Stored data:
———

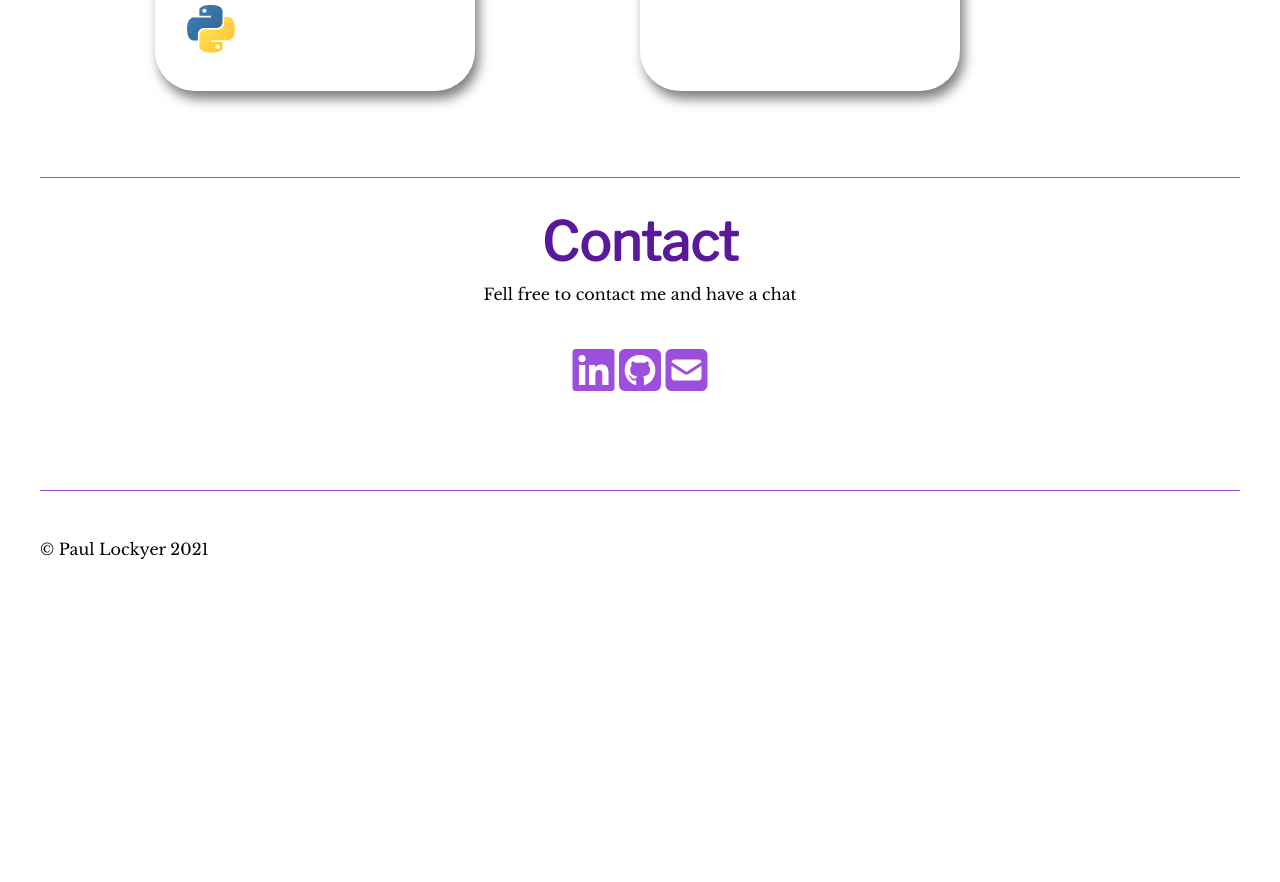
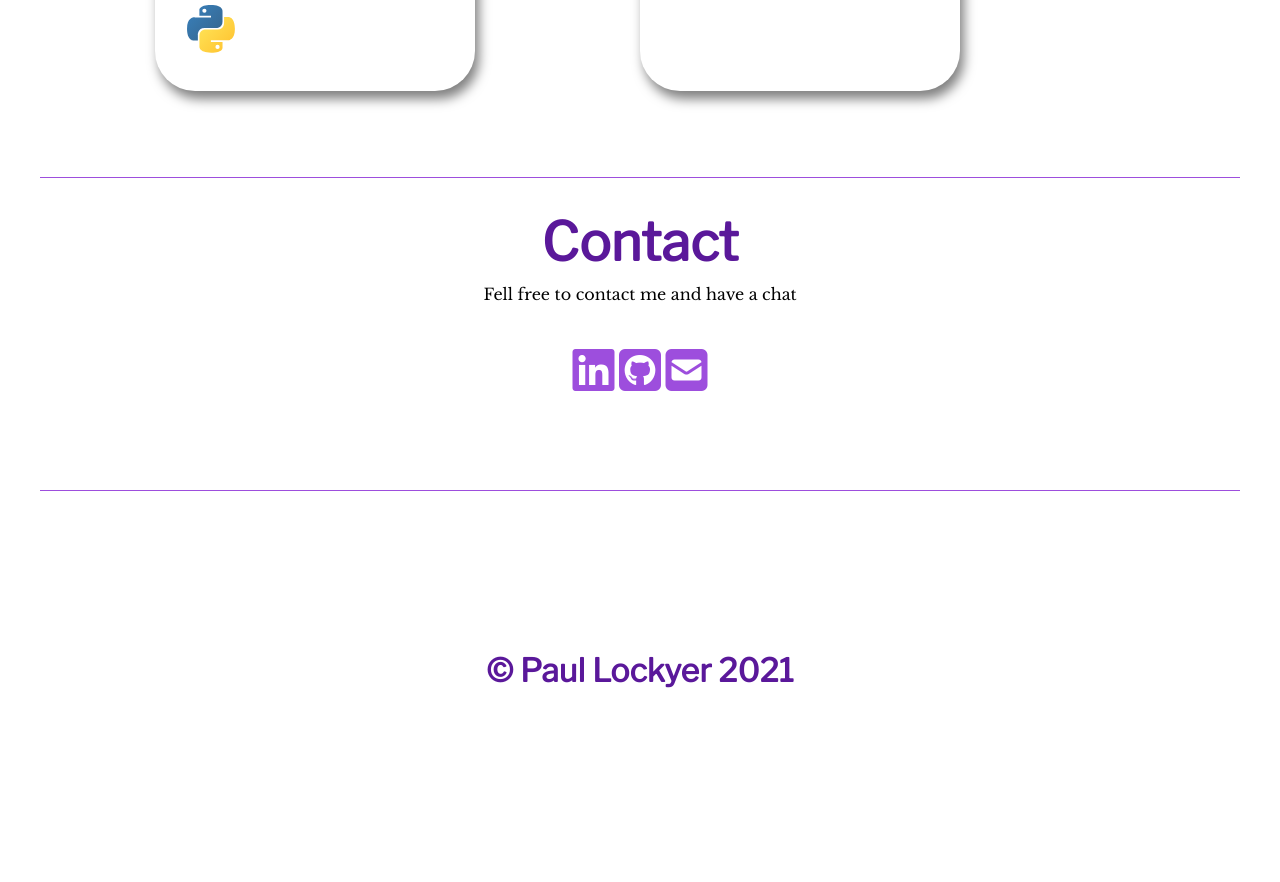
Before and after one commit to alittlebroken/alittlebroken.github.io, a plain HTML site: page index.html in a window 1280 px wide. Shown: the part 2662-3544 px from the top of the page. Before the commit the page ends 3221 px from the top, so only its background shows below. Drawn offline with nearby package versions, Linux system fonts and the light colour scheme.

Commit message:
Styled footer

```diff
--- a/index.html
+++ b/index.html
@@ -279,7 +279,9 @@
       </main>
 
       <footer class="footer">
-        &copy; Paul Lockyer 2021
+        <article class="item-align">
+          <h6>&copy; Paul Lockyer 2021</h6>
+        </article>
       </footer>
 
     </div>
--- a/static/css/styles.css
+++ b/static/css/styles.css
@@ -213,6 +213,10 @@ article {
     margin: 0 auto;
   }
 
+  .footer {
+    padding: 10rem;
+  }
+
   .nav-bar {
     align-items: baseline;
   }
```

———

§ Task details
Where pictures sit among the data above, omit them, and output the rest exactly.

§ Completed task
Before and after one commit to alittlebroken/alittlebroken.github.io, a plain HTML site: page index.html in a window 1280 px wide. Shown: the part 2662-3544 px from the top of the page. Before the commit the page ends 3221 px from the top, so only its background shows below. Drawn offline with nearby package versions, Linux system fonts and the light colour scheme.

Commit message:
Styled footer

```diff
--- a/index.html
+++ b/index.html
@@ -279,7 +279,9 @@
       </main>
 
       <footer class="footer">
-        &copy; Paul Lockyer 2021
+        <article class="item-align">
+          <h6>&copy; Paul Lockyer 2021</h6>
+        </article>
       </footer>
 
     </div>
--- a/static/css/styles.css
+++ b/static/css/styles.css
@@ -213,6 +213,10 @@ article {
     margin: 0 auto;
   }
 
+  .footer {
+    padding: 10rem;
+  }
+
   .nav-bar {
     align-items: baseline;
   }
```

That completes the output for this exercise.